Pictured below are some of his mystical implements, including his crystal ball and obsidian scrying mirror. These items were on display at London's Royal College of Physicians, on loan from the British Museum.
Dee is not the only mathematician of this era to have been considered by some to be a sorcerer. Another such is
John Napier (15501617), a Scottish nobleman and elder in the Presbyterian Church, whose castle tower is pictured further down in this post.
As well as visiting beaches, museums, libraries and universities where mathematicians lived, worked and gained inspiration, I also visited gardens, woodlands, crypts, castles, cemeteries, cathedrals, homes and classrooms associated with mathematicians and their lives  some photographs of which follow this paragraph. Also included in the posts on this blog are commentary about the very real joys and very significant struggles of traveling abroad for the first time and traveling solo.

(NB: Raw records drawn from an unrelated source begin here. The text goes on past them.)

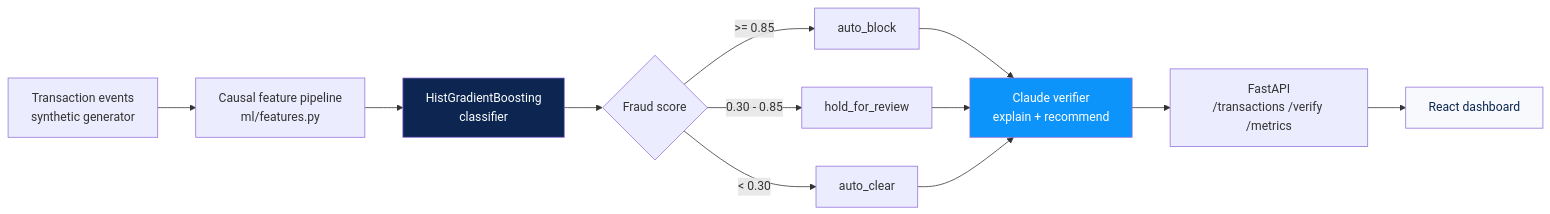
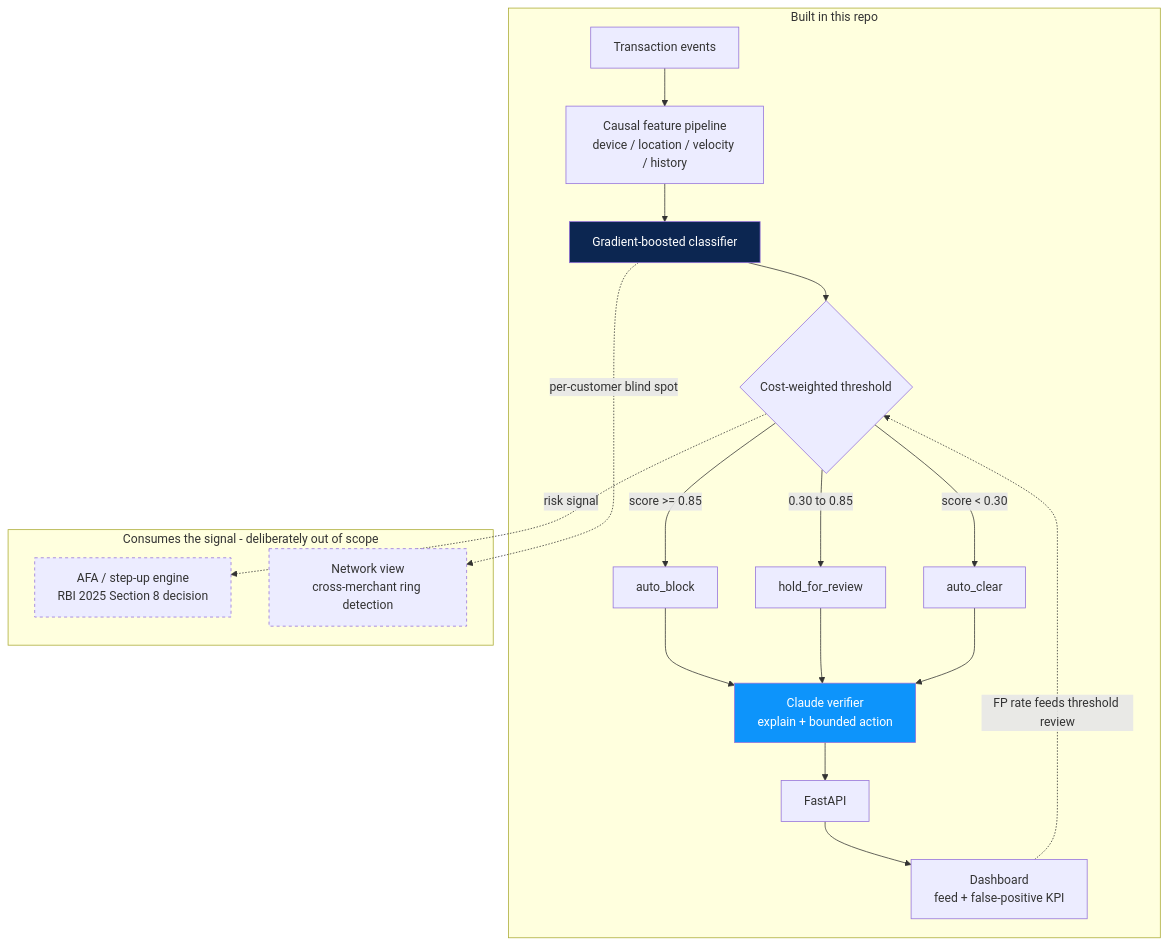
One commit to Aahan0605/Razorpay_ps changed the diagram in README.md. Above: the diagram before and after it, drawn with Mermaid. The commit also changed other lines of this file, not shown here.

Commit message:
docs: architecture diagram shows scope boundary and FP feedback loop
Separates what the repo builds (risk signal) from what would consume it
(AFA step-up decision, network-level ring detection).

````diff
--- a/README.md
+++ b/README.md
@@ -28,18 +28,30 @@
 ```mermaid
-flowchart LR
-    A[Transaction events<br/>synthetic generator] --> B[Causal feature pipeline<br/>ml/features.py]
-    B --> C[HistGradientBoosting<br/>classifier]
-    C --> D{Fraud score}
-    D -->|>= 0.85| E[auto_block]
-    D -->|0.30 - 0.85| F[hold_for_review]
-    D -->|< 0.30| G[auto_clear]
-    E --> H[Claude verifier<br/>explain + recommend]
-    F --> H
-    G --> H
-    H --> I[FastAPI<br/>/transactions /verify /metrics]
-    I --> J[React dashboard]
+flowchart TB
+    subgraph BUILT["Built in this repo"]
+        A["Transaction events"] --> B["Causal feature pipeline<br/>device / location / velocity / history"]
+        B --> C["Gradient-boosted classifier"]
+        C --> D{"Cost-weighted threshold"}
+        D -->|"score >= 0.85"| E["auto_block"]
+        D -->|"0.30 to 0.85"| F["hold_for_review"]
+        D -->|"score < 0.30"| G["auto_clear"]
+        E --> H["Claude verifier<br/>explain + bounded action"]
+        F --> H
+        G --> H
+        H --> I["FastAPI"]
+        I --> J["Dashboard<br/>feed + false-positive KPI"]
+        J -.->|"FP rate feeds threshold review"| D
+    end
+
+    subgraph OUT["Consumes the signal - deliberately out of scope"]
+        K["AFA / step-up engine<br/>RBI 2025 Section 8 decision"]
+        L["Network view<br/>cross-merchant ring detection"]
+    end
+
+    D -.->|"risk signal"| K
+    C -.->|"per-customer blind spot"| L
 
     style C fill:#0C2651,color:#fff
     style H fill:#0D94FB,color:#fff
-    style J fill:#F7F9FC,color:#0C2651
+    style K stroke-dasharray: 4 4
+    style L stroke-dasharray: 4 4
 ```
````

Although the travels were independent and solo there were three cities in which I met with fellow mathematicians who proved to be of tremendous help to me, so this post closes with pictures of each of them to whom I feel tremendous gratitude!

Tuileries Garden, Paris, where Mary Somerville spent time convalescing 

Forest of Gottingen, Germany where David Hilbert walked with colleagues and students 

Crypt of the Pantheon in Paris  tomb of Joseph Louis LaGrange (top, left, back) 

Merchiston Tower  which remains of the castle of John Napier 

Pere Lachaise Cemetery, Paris  burial place of Germain and Fourier 

Window dedicated to George Goole in Lincoln Cathedral 

View out of Sir Isaac Newton's bedroom window of the famous apple tree that he said inspired him 

Cavendish Laboratory Classroom of James Clerk Maxwell  Cambridge 

Dr. Piers BursillHall & doctoral student Richard Chapling  Centre for Mathematical Sciences  Cambridge 

Dr. Samuel James Patterson  Mathematisches Institut  Gottingen, Germany 

Dr. Manfred Stern of Halle, Germany and I having lunch and talking math at the famous Auerbachs Kellar, Leipzig